Pioneer Press, St. Paul, Minn., Watchdog column
The Watchdog, Feb 18, 2013 (Pioneer Press - McClatchy-Tribune Information Services via COMTEX) --
and maybe you, too -- got an email recently addressed to "Dear Google User," saying: "Attached to this email is your anniversary notification for being an active user of Google."
All the Watchdog needed to do to get an award was open the attachment.
Tempting, but no. It's just one of the many spams, scams and phishing schemes that plagues Google. Scammers pretend to be from the giant technology company, which hit $50 billion in revenues last year, because so many people use Google daily.
A Google spokesman told the Watchdog that variations of this scam have circulated for years. If you get a Google-related message, he recommends checking bit.ly/YC6U06 for details about the common scams:
Lotto scam. It tells you you've won and asks for personal details and maybe for money to pay "fees" to release your prize.
Google Wallet/Checkout vehicle purchase scam. When you respond to an online ad for a cheap car, the "seller" sends an invoice that appears to be from Wallet -- but you're told to send the money through Western Union, MoneyGram or a bank transfer.
Google Maps fake invoices. Google doesn't charge for being included.
Telemarketing calls. These come from scammers claiming to be Google or to have a special relationship with Google. But Google doesn't place robocalls, ask you to "claim your free website" or "update your front page listing" or charge to be in Google Search or Places.
Scammers send messages saying that if you don't "update" your Gmail account info, your account will be suspended.
Also on the subject of Google, be wary of emails that contain purported offers to share a Google-hosted document with you.
Clicking a link in such an email takes you to a page where you are prompted to log in to your Google account (or other kinds of accounts, like Yahoo) to supposedly access the document.
At this point, alarms should be going off in your head (especially if that email isn't from someone you know).
The Internet is replete with attempts to coax a log-in out of you, which gives away your username and password and allows your account to be accessed and commandeered for likely nefarious purposes.
You might run into another example of this on Twitter. You'll receive a direct message appearing to come from a friend. The playfully worded, sloppily written direct message entices you into clicking a link to supposedly view a video in which you appear, or some other such thing.
Clicking the link often will take you to what looks like a Twitter log-in page. It's not. (You're already logged in to Twitter, silly).
Don't type in your credentials, or you'll allow your Twitter account to be hijacked.
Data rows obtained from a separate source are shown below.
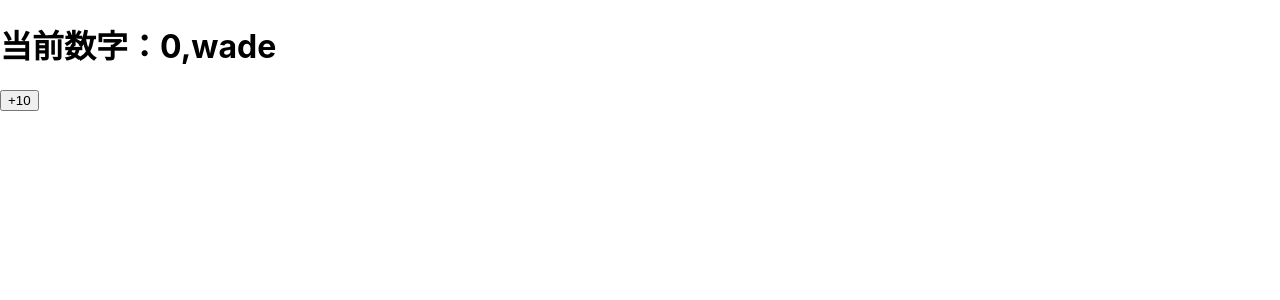
Repository: ZhangCoder0812/zf-react-project
Page: /
These files come from the project's save history. The page is drawn as it stood at one moment and after a run of saves; the edit follows.
The browser window is 1280 px wide. The pictures show the whole page.
The project was rebuilt for these pictures with package versions that can differ from the ones it lists, and the page was loaded fresh each time.

Above is the page before, as saved 2021-05-17 10:45:13.

After the next 4 saves:
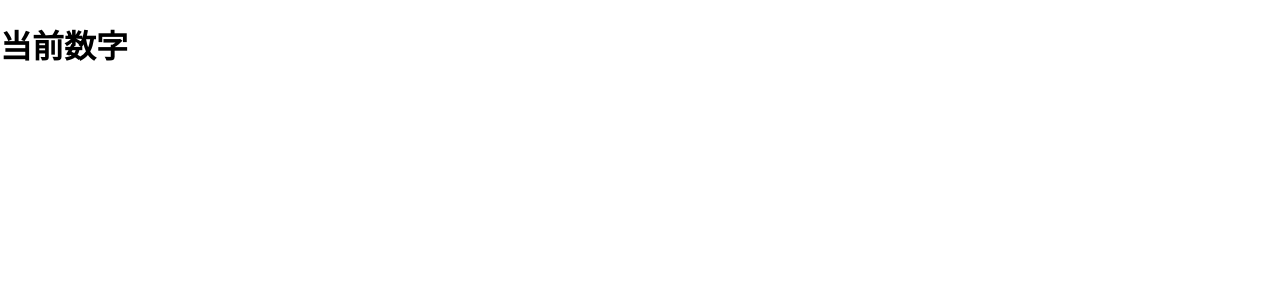
The 4 saves are shown as one change because 1 did not build or start and some came seconds apart.
The last was saved 15 s later.
--- a/src/App.js
+++ b/src/App.js
@@ -1,22 +1,9 @@
-import React, { useState } from "react";
+import React from "react";
 
 function App() {
-    let [state, setState] = useState({
-        count: 0,
-        name: "wade",
-    });
-    const changCount = num => {
-        setState({
-            ...state, //这里要手动将之前的数据放在这 不然会丢失 这个setState不像类组件的setState 这里会整体替换之前的state
-            count: state.count + num,
-        });
-    };
     return (
         <div>
-            <h1>
-                当前数字：{state.count},{state.name}
-            </h1>
-            <button onClick={() => changCount(10)}>+10</button>
+            <h1>当前数字</h1>
         </div>
     );
 }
Those hijacked accounts are the ones sending out the bogus direct messages.
If you've already fallen for this, change your password and alert those your account spammed so they don't make the mistake you and untold other Twitter users have.
Feel like an underdog because of a problem with a business, government agency or school To ask the Watchdog for help, go to TwinCities.com/watchdog, call 651-228-5419 or email firstname.lastname@example.org. Follow her at twitter.com/ pioneerwatchdog.
___ (c)2013 the Pioneer Press (St. Paul, Minn.) Visit the Pioneer Press (St.
Paul, Minn.) at www.twincities.com Distributed by MCT Information Services
[ Back To Technology News's Homepage ]